Wednesday, September 24, 2008

Haute African Cuisine in New York

Merkato 55, which features such African haute cuisine as the shrimp piri piri at left, has become a hot ticket in the what's next culinary mecca of Manhattan's Meatpacking District. Though New York Magazine notes sixty New York African restaurants, they're all pretty much local, ethnic, or have menus limited to a single country or region of the African continent. The majority feature Senegalese or Moroccan cuisine. Washington D.C. is home to numerous African restaurants on a similar scale. Most specialize in Ethiopian/Eritrean or West African cuisine. In New York as well as D.C., foodies have been flocking to these places for decades. Could the time be right for the evolution of America's acceptance of African delicacies to reach a new level? My hunch is that this will happen sooner rather than later and ultimately make its way to Baltimore.

I'm not able to imagine anyone more apropos for having a hand in launching such a trend than Marcus Samuelson, the chef behind Merkato 55. He's the Ethiopian born, Swedish raised owner/executive chef of Aquavit, Manhattan's high end mecca for Scandinavian cuisine. In recent years Samuelson traveled several times to Africa to explore his culinary roots as well as to research and later author Soul of a New Cuisine: A Discovery of the Foods and Flavors of Africa, John Wiley & Sons, 2006. What better encore for such an effort than Mercato 55?
It's located in the thick of Meatpacking District action at 55 Gansevoort Street. My son Alex and I had no problem getting reservations on two hours notice this past Monday night, perhaps because a lot of people didn't feel like spending and eating when earlier in the day our nation's financial system had edged ever closer to collapse. For that matter, it wouldn't have surprised me had we tried and been able to score a table at Babbo.
Pursuant to expectations, the decor at Mercato 55 proved intriguing to say the least. I was particularly impressed by the small bar that appeared perfect for accommodating solo diners like myself when unsuccessful at enlisting similarly adventurous dining companions while traveling.
A Karakaraba, mixed with Cazadores tequila, St. Germain liqueur, pineapple, Canton ginger, and lime was just the cocktail over which to unwind. It was followed by the piri piri shrimp appetizer pictured at the beginning of this post. Though consisting of but two shrimp, the combination of ingredients and flavors far surpassed any other piri piri dish I'd previously experienced anywhere. Alex opted for the tuna kitfo (tartar), pictured at right. The tuna was put together with chocolate, lemon, and who knows what else, then perched upon an avocado puree. I was amazed: the most delectable piri piri and the most pleasing raw tuna of my life within a half hour.
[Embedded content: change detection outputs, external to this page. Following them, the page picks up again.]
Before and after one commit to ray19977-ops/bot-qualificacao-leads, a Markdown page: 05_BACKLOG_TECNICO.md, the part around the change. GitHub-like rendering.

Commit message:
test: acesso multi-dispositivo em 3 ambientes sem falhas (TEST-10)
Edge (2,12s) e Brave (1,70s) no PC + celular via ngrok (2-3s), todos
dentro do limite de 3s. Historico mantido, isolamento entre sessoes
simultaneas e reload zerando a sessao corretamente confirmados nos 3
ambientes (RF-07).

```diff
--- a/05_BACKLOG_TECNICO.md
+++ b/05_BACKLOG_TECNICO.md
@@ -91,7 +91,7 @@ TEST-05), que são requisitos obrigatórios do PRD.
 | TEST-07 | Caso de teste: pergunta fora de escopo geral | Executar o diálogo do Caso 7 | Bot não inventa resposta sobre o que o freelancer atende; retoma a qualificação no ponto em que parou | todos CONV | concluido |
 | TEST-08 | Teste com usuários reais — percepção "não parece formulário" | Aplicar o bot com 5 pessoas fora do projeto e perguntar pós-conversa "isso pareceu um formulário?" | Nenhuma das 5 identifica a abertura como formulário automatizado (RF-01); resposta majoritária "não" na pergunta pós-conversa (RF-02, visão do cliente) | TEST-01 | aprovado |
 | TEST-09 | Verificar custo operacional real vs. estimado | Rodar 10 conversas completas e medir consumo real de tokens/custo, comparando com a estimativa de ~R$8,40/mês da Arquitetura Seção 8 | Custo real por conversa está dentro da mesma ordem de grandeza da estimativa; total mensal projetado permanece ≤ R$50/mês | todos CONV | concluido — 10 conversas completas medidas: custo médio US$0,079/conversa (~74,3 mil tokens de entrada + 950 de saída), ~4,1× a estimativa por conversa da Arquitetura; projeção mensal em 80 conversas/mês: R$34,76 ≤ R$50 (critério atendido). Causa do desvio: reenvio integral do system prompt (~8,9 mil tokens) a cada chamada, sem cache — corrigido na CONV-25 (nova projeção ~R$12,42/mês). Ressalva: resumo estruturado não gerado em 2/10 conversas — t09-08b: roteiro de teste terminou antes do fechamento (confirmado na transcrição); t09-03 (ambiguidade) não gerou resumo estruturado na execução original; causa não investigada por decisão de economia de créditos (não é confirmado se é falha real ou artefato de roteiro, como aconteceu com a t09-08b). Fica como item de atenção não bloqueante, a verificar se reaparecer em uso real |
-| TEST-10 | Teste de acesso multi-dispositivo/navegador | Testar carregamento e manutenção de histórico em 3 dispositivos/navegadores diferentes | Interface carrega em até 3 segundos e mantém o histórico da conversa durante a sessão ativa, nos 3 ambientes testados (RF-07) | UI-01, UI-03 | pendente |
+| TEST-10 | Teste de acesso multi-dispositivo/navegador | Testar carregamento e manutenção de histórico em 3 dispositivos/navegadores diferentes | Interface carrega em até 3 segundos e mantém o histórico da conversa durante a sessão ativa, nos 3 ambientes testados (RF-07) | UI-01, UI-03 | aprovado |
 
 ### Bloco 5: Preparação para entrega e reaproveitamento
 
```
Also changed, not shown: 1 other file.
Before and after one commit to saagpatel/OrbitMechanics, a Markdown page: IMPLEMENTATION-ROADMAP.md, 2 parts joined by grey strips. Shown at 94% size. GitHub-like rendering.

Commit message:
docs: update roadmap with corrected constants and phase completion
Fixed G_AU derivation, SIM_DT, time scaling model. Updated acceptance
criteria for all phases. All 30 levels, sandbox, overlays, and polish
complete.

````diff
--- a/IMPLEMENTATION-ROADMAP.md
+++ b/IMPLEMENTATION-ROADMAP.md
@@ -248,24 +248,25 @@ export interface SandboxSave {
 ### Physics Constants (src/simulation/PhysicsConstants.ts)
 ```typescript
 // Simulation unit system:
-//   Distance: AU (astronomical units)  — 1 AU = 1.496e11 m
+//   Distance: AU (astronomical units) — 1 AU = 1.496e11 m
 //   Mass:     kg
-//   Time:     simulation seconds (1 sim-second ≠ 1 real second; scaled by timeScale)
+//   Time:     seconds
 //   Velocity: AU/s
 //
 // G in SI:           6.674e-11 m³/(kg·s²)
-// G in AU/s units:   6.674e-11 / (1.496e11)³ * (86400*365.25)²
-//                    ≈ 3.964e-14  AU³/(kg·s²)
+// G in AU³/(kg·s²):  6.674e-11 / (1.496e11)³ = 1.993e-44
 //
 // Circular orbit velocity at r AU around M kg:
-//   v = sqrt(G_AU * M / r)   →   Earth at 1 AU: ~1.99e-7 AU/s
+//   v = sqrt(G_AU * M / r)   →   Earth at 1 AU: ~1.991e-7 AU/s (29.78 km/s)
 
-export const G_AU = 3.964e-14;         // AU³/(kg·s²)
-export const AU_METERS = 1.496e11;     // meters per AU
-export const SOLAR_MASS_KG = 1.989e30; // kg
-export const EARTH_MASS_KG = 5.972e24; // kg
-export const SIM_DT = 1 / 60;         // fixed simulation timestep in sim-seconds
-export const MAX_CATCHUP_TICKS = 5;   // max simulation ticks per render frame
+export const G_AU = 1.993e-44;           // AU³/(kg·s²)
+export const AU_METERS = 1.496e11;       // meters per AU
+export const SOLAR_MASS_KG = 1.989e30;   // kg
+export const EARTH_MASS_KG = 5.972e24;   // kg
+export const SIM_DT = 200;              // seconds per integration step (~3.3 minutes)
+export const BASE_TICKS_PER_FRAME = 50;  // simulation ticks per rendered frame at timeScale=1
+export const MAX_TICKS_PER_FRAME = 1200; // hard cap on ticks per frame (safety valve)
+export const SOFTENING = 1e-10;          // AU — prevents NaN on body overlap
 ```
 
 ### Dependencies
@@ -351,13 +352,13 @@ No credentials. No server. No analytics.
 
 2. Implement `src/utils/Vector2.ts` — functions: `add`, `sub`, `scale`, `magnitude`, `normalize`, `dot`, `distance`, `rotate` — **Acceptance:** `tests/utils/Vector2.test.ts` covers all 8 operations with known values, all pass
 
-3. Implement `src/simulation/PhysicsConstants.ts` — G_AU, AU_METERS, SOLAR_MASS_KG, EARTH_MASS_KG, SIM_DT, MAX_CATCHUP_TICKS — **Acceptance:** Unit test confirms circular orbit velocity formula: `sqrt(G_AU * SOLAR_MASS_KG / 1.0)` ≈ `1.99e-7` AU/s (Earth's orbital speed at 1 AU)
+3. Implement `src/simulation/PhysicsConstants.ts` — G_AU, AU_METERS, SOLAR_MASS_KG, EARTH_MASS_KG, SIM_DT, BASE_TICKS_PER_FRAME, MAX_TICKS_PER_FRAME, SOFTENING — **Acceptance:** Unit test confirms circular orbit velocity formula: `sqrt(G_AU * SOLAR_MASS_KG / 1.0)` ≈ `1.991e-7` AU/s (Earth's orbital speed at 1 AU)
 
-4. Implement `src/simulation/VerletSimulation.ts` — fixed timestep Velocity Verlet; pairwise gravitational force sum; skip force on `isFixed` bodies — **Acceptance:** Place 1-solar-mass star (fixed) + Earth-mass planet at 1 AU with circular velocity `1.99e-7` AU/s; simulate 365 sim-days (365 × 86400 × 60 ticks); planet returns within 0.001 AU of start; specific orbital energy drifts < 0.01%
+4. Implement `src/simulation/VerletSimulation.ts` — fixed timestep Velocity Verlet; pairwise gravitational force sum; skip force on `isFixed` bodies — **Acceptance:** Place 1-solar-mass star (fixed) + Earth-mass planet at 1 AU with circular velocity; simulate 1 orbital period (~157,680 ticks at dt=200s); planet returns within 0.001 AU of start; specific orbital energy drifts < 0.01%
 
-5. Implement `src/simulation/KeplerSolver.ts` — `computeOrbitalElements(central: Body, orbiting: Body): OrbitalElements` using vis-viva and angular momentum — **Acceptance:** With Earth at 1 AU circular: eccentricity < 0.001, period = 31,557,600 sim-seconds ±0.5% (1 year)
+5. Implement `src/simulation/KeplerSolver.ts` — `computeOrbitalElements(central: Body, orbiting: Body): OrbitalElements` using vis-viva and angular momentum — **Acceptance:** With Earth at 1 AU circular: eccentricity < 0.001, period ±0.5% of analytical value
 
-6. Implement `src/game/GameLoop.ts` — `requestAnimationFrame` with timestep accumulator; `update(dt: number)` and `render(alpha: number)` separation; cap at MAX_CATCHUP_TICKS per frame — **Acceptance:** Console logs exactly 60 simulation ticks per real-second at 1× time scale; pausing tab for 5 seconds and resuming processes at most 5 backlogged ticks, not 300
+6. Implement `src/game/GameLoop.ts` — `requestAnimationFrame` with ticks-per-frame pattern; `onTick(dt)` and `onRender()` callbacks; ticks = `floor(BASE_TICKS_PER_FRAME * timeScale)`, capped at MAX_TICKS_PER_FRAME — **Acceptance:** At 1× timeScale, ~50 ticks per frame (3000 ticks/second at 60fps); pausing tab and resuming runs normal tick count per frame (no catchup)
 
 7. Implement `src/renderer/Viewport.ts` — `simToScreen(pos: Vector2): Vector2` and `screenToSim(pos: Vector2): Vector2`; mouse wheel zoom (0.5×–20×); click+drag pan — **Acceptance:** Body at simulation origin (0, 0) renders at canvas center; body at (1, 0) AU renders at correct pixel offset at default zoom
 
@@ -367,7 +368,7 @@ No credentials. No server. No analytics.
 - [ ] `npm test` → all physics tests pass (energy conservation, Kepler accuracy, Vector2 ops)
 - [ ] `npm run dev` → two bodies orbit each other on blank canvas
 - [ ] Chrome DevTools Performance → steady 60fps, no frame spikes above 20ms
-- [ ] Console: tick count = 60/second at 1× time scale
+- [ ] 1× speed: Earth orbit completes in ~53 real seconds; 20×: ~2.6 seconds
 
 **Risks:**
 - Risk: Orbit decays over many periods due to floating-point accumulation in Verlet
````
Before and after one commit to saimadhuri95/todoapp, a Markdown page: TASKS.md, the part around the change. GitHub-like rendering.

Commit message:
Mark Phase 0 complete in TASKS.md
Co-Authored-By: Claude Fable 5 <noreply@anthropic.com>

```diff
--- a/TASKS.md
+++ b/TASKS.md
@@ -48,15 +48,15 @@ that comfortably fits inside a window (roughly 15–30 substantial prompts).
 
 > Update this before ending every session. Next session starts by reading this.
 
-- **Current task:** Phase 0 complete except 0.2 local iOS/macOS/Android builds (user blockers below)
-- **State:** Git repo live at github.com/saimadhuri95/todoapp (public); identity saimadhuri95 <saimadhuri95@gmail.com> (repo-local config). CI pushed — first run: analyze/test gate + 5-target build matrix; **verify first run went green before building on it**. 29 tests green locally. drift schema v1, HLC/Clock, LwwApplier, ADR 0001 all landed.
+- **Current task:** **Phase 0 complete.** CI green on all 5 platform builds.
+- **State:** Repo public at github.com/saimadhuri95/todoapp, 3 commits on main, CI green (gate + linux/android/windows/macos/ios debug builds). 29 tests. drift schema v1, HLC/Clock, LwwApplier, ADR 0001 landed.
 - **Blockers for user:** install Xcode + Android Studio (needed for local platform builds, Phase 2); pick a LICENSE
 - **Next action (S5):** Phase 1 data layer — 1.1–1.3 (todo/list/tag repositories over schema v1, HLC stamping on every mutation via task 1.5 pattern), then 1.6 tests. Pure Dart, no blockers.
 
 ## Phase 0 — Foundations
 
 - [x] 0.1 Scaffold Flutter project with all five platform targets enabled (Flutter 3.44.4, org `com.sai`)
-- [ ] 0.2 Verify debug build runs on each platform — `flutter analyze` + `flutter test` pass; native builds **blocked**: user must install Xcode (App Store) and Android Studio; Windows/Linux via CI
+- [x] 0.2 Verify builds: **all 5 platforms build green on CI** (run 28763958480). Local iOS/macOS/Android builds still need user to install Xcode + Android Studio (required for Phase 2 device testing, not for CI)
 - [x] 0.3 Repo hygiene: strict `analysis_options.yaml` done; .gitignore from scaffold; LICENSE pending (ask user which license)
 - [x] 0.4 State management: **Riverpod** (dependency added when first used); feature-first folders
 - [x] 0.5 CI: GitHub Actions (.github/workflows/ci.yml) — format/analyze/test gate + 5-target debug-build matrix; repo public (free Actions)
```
Berbere rack of lamb is a favorite recipe to prepare at home and was my choice as an entree. It's pictured at left and the only item with which Alex and I were less than happy. The idea was for us to share our respective entrees. We would have liked to have been able to enjoy at least two chops apiece, preferably three or four. To me "rack of lamb," when priced at $34, means more than three one-inch thick rib chops. Even worse, the level of Berbere flavoring seemed less than sufficient. Alex's entree was the shrimp and triggerfish preparation pictured at right. Like so much (except for the rack of lamb) that we enjoyed at Merkato 55, the magic was in the seasoning.
While Africa is a big continent with plenty of flavor profiles, I recognized most that were associated with our meal. They recalled relishes, sauces, rubs and other specialty food items I've sampled over many years at NASFT International Fancy Food Shows. If only more such products were available in Baltimore, or better yet a restaurant that could introduce us to a few of these wonderful tastes.